The Battle of Kohima and the fight for the Far East


1944 marked the heroic defence of Kohima by the 4th Battalion The Queen’s Own Royal West Kent Regiment. The Battalion held out for fifteen days against a complete Japanese division, thereby buying enough time for two British divisions, which included the 1st Queen’s, to arrive and prevent the invasion of India. This was the turning point against the Japanese in Burma, for thereafter they were never able to mount an effective offensive. It was at Kohima that Lance Corporal Harman of The Royal West Kents won the VC by first killing a Japanese machine gun crew and capturing the gun singlehanded, then rushing another post alone and killing all five Japanese in it. He was then killed by a burst of enemy machine gun fire. His most gallant action is commemorated on ‘Kohima Day’ (9th April) each year in all the Corporals’ Messes within the Princess of Wales’s Royal Regiment, where a corporal is selected as ‘Kohima Corporal’.

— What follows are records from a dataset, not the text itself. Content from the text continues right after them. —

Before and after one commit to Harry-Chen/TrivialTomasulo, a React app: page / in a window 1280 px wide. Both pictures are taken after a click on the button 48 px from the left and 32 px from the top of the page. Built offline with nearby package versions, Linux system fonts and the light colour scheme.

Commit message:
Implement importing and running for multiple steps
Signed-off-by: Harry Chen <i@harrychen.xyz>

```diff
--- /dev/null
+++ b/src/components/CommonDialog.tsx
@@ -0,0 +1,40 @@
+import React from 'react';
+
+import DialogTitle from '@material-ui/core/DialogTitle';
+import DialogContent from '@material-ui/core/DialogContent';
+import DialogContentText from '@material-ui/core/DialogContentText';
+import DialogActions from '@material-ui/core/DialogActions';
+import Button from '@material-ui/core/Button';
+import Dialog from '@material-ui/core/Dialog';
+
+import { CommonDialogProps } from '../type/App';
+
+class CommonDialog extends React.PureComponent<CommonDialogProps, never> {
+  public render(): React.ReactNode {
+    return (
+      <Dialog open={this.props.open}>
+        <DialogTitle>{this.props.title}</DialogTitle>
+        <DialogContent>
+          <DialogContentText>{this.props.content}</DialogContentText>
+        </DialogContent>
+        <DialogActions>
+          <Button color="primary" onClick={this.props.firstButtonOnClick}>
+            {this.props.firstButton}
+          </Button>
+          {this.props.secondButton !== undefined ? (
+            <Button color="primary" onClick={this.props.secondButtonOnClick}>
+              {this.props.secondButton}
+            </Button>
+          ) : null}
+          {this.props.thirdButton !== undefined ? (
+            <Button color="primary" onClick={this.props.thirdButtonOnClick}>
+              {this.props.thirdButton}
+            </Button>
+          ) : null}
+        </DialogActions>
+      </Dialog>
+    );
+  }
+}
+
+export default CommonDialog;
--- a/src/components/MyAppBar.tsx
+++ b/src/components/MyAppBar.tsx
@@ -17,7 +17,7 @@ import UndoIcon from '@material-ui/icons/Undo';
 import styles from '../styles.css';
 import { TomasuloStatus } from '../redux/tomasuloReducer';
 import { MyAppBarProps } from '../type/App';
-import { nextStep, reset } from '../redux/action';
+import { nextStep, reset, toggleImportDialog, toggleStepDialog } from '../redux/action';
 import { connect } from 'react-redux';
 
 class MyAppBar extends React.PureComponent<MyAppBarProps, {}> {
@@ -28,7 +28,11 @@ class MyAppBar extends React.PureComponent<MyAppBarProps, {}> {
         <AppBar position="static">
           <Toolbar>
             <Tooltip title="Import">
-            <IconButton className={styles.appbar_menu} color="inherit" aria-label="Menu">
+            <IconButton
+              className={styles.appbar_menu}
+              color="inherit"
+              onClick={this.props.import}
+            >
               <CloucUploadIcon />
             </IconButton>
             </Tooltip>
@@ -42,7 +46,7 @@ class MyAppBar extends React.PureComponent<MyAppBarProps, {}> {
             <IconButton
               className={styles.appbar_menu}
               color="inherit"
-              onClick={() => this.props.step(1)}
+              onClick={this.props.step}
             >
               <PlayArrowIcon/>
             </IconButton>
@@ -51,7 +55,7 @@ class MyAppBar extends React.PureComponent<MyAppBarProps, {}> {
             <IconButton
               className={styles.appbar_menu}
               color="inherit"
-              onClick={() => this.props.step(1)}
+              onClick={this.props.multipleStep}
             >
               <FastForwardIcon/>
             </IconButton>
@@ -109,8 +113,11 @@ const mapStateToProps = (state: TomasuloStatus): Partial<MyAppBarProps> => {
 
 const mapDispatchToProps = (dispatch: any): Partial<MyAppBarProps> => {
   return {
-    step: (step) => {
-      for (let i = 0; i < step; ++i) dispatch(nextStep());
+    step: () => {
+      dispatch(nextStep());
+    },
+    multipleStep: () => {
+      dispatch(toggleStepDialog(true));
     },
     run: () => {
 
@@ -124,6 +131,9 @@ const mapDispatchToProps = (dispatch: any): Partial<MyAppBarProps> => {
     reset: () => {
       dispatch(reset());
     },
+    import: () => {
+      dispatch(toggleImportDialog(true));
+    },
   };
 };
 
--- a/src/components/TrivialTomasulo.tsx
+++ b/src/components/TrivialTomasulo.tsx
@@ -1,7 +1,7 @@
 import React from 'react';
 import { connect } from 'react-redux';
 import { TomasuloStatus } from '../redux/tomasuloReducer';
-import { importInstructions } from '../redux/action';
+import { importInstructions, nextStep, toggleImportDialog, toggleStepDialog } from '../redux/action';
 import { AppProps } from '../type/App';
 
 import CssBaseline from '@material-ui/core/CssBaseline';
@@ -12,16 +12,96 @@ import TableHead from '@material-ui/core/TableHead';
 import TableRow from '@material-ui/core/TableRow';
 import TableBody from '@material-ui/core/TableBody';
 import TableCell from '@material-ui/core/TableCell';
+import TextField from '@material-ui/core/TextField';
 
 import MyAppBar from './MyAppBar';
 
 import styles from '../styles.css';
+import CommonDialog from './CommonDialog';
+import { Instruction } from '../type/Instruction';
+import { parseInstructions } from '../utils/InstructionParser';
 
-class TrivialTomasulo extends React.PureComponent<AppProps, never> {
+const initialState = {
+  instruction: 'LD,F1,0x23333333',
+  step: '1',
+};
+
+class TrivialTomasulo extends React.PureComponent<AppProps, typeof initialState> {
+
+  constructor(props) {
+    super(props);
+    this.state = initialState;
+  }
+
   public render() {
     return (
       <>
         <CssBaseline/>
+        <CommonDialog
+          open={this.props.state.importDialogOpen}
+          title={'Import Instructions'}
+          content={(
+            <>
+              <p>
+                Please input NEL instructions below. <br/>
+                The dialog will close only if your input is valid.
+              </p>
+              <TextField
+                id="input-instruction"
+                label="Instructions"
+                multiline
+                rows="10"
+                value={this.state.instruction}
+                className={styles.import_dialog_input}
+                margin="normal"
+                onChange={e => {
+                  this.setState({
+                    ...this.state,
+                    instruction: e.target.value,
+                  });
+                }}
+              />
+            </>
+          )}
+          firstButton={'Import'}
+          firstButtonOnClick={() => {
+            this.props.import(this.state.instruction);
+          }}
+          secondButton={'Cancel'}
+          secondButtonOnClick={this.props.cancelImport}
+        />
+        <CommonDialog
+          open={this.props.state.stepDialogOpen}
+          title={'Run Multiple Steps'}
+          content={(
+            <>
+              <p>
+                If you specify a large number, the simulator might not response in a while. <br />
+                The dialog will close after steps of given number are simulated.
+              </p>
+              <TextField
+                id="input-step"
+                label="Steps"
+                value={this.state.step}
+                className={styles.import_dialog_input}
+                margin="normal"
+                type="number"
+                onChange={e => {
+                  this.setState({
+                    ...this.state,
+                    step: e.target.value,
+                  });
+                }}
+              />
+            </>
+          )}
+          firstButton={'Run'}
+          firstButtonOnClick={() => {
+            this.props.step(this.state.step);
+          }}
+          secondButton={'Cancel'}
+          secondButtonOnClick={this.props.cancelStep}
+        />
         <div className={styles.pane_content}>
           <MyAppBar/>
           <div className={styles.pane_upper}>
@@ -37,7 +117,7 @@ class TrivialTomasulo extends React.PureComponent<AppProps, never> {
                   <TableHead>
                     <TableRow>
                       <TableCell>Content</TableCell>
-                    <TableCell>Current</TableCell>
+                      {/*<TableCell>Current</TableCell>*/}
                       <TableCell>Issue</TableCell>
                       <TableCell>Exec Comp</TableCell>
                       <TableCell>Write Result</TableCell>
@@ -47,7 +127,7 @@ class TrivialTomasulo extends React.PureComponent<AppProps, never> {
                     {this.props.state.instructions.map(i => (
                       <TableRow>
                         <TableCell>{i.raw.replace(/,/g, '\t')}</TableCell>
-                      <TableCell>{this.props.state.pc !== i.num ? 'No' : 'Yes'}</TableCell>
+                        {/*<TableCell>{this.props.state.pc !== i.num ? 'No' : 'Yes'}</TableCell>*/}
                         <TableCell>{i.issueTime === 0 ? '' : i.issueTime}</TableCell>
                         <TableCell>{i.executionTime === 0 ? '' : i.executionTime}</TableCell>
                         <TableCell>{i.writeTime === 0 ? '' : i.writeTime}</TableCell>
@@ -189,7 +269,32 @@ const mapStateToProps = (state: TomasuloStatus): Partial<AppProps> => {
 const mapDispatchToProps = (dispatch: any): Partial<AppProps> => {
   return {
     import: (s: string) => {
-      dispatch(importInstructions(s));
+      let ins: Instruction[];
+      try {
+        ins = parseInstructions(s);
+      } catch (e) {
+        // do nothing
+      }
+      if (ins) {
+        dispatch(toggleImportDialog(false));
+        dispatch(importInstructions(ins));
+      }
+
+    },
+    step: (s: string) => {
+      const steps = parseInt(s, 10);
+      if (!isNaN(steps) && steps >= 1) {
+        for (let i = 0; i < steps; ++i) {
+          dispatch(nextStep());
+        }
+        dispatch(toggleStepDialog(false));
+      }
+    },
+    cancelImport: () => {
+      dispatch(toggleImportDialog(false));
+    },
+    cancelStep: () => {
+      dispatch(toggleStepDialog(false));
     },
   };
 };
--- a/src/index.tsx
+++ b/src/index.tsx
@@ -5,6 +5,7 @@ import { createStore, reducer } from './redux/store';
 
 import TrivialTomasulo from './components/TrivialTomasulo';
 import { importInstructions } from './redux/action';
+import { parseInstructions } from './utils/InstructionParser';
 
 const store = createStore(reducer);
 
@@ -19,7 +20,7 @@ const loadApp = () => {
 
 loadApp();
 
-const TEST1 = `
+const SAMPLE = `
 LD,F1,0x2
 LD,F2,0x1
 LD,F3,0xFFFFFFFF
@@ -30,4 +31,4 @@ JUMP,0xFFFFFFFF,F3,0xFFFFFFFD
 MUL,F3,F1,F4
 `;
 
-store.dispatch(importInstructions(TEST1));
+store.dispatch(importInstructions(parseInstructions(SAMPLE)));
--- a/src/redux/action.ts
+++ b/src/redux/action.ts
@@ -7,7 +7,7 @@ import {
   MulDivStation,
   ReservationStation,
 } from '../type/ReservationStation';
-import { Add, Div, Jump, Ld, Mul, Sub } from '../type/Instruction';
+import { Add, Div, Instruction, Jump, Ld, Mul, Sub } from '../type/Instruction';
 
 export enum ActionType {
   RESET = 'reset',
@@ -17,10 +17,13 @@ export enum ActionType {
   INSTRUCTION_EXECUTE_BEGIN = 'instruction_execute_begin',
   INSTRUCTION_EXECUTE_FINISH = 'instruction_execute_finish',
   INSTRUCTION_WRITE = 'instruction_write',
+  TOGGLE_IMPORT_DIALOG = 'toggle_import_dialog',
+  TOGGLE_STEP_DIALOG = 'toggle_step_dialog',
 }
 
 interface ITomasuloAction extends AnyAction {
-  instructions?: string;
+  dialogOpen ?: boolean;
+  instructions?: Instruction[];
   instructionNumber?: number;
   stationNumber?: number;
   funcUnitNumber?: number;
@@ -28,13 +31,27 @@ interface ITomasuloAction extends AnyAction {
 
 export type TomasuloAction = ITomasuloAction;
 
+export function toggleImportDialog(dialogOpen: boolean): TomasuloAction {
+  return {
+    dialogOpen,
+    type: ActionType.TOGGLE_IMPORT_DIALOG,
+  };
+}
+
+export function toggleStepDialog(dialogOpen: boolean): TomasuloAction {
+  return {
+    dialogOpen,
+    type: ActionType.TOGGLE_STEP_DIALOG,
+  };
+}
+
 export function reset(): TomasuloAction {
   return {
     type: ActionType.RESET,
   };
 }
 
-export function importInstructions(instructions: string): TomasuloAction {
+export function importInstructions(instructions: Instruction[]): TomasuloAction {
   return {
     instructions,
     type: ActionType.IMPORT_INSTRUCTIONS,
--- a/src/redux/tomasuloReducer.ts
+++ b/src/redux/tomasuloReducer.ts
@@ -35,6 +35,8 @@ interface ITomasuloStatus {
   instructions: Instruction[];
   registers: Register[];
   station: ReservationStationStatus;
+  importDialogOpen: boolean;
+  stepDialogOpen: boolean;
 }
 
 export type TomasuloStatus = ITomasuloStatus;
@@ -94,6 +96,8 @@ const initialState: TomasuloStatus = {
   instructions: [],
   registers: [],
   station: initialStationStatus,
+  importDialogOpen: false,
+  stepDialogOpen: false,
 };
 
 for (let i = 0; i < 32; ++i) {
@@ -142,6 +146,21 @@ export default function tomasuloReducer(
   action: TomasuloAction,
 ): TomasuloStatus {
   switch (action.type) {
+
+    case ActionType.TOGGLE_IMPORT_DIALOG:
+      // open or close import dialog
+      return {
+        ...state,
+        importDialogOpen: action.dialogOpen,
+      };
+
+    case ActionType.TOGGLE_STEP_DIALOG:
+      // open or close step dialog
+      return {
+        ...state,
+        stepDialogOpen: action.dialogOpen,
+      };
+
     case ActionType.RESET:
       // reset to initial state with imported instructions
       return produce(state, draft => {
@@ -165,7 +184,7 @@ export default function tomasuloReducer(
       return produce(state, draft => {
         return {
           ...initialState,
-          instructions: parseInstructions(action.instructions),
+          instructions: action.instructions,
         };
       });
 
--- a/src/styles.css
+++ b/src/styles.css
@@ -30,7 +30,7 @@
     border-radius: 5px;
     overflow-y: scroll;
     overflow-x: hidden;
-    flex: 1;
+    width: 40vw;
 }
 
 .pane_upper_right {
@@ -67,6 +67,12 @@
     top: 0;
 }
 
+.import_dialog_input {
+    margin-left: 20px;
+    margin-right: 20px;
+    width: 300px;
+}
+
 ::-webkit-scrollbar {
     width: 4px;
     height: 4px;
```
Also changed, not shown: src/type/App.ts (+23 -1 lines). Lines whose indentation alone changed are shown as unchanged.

The 2nd Queen’s were serving with the Chindits at this time and gained ‘Chindits’ as a unique battle honour, based on the Force rather than on a specific location or action. The 2nd Buffs had fought through to Mandalay and the 9th Royal Sussex fought in Burma alongside the Americans and Chinese under the command of General ‘Vinegar Joe’ Stilwell. The Regiment’s forebears were, therefore, contributing to all fronts as the end of The Second World War approached in 1945. The allied push continued across North-West Europe and North up Italy, whilst the war in the Far East went on until the dropping of the atom bombs on Japan. The Hampshire Regiment was awarded the distinction of ‘Royal’ status by King George VI in 1946 to mark its distinguished service during the war.